%%

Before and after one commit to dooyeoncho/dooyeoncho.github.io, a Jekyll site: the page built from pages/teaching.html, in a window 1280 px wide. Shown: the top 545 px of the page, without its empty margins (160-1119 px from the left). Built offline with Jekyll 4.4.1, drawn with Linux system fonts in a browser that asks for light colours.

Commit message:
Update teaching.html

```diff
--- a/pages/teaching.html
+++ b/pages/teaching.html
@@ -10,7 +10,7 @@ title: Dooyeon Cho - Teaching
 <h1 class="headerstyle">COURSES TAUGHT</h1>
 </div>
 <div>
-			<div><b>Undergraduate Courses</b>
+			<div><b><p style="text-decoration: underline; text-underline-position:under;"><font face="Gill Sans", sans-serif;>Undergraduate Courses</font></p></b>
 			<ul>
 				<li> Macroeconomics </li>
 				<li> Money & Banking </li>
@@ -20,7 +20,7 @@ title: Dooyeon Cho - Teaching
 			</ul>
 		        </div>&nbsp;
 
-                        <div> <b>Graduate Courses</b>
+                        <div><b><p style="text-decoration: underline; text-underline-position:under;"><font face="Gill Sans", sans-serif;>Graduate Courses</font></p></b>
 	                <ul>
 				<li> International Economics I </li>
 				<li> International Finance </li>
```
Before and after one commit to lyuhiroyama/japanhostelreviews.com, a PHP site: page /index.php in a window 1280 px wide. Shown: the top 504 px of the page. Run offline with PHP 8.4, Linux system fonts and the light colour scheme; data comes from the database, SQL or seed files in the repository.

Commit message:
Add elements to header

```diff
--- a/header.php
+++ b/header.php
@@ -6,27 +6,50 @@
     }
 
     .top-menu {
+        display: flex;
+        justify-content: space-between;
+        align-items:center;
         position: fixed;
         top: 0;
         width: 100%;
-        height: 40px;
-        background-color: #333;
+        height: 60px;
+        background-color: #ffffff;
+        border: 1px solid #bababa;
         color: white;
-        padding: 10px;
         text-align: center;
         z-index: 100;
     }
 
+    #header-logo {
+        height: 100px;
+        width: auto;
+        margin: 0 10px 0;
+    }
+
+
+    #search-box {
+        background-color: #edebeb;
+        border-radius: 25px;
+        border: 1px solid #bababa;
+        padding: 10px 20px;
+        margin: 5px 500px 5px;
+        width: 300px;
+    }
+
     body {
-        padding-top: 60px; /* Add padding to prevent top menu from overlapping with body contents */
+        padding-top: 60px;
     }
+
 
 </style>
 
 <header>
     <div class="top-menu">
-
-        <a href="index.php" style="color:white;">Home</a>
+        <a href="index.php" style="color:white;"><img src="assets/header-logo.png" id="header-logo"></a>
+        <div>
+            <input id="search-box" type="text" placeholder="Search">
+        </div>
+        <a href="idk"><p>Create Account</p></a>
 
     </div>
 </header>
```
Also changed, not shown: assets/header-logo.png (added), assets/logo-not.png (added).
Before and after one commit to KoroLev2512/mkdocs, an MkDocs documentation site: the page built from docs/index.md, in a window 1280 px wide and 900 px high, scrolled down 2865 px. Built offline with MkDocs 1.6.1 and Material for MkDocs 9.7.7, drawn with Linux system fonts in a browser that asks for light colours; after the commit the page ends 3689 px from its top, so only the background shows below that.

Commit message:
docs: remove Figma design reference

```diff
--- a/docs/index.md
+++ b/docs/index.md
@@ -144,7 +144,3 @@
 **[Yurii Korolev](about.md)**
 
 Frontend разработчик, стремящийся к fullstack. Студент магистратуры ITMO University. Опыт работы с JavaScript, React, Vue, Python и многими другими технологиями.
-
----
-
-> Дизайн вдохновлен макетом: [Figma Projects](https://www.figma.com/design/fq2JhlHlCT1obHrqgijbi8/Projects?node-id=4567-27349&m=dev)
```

%%

* TASK REQUIREMENTS:
Each entry shown above must be retyped word for word.

* PROBLEM SOLUTION:
Before and after one commit to dooyeoncho/dooyeoncho.github.io, a Jekyll site: the page built from pages/teaching.html, in a window 1280 px wide. Shown: the top 545 px of the page, without its empty margins (160-1119 px from the left). Built offline with Jekyll 4.4.1, drawn with Linux system fonts in a browser that asks for light colours.

Commit message:
Update teaching.html

```diff
--- a/pages/teaching.html
+++ b/pages/teaching.html
@@ -10,7 +10,7 @@ title: Dooyeon Cho - Teaching
 <h1 class="headerstyle">COURSES TAUGHT</h1>
 </div>
 <div>
-			<div><b>Undergraduate Courses</b>
+			<div><b><p style="text-decoration: underline; text-underline-position:under;"><font face="Gill Sans", sans-serif;>Undergraduate Courses</font></p></b>
 			<ul>
 				<li> Macroeconomics </li>
 				<li> Money & Banking </li>
@@ -20,7 +20,7 @@ title: Dooyeon Cho - Teaching
 			</ul>
 		        </div>&nbsp;
 
-                        <div> <b>Graduate Courses</b>
+                        <div><b><p style="text-decoration: underline; text-underline-position:under;"><font face="Gill Sans", sans-serif;>Graduate Courses</font></p></b>
 	                <ul>
 				<li> International Economics I </li>
 				<li> International Finance </li>
```
Before and after one commit to lyuhiroyama/japanhostelreviews.com, a PHP site: page /index.php in a window 1280 px wide. Shown: the top 504 px of the page. Run offline with PHP 8.4, Linux system fonts and the light colour scheme; data comes from the database, SQL or seed files in the repository.

Commit message:
Add elements to header

```diff
--- a/header.php
+++ b/header.php
@@ -6,27 +6,50 @@
     }
 
     .top-menu {
+        display: flex;
+        justify-content: space-between;
+        align-items:center;
         position: fixed;
         top: 0;
         width: 100%;
-        height: 40px;
-        background-color: #333;
+        height: 60px;
+        background-color: #ffffff;
+        border: 1px solid #bababa;
         color: white;
-        padding: 10px;
         text-align: center;
         z-index: 100;
     }
 
+    #header-logo {
+        height: 100px;
+        width: auto;
+        margin: 0 10px 0;
+    }
+
+
+    #search-box {
+        background-color: #edebeb;
+        border-radius: 25px;
+        border: 1px solid #bababa;
+        padding: 10px 20px;
+        margin: 5px 500px 5px;
+        width: 300px;
+    }
+
     body {
-        padding-top: 60px; /* Add padding to prevent top menu from overlapping with body contents */
+        padding-top: 60px;
     }
+
 
 </style>
 
 <header>
     <div class="top-menu">
-
-        <a href="index.php" style="color:white;">Home</a>
+        <a href="index.php" style="color:white;"><img src="assets/header-logo.png" id="header-logo"></a>
+        <div>
+            <input id="search-box" type="text" placeholder="Search">
+        </div>
+        <a href="idk"><p>Create Account</p></a>
 
     </div>
 </header>
```
Also changed, not shown: assets/header-logo.png (added), assets/logo-not.png (added).
Before and after one commit to KoroLev2512/mkdocs, an MkDocs documentation site: the page built from docs/index.md, in a window 1280 px wide and 900 px high, scrolled down 2865 px. Built offline with MkDocs 1.6.1 and Material for MkDocs 9.7.7, drawn with Linux system fonts in a browser that asks for light colours; after the commit the page ends 3689 px from its top, so only the background shows below that.

Commit message:
docs: remove Figma design reference

```diff
--- a/docs/index.md
+++ b/docs/index.md
@@ -144,7 +144,3 @@
 **[Yurii Korolev](about.md)**
 
 Frontend разработчик, стремящийся к fullstack. Студент магистратуры ITMO University. Опыт работы с JavaScript, React, Vue, Python и многими другими технологиями.
-
----
-
-> Дизайн вдохновлен макетом: [Figma Projects](https://www.figma.com/design/fq2JhlHlCT1obHrqgijbi8/Projects?node-id=4567-27349&m=dev)
```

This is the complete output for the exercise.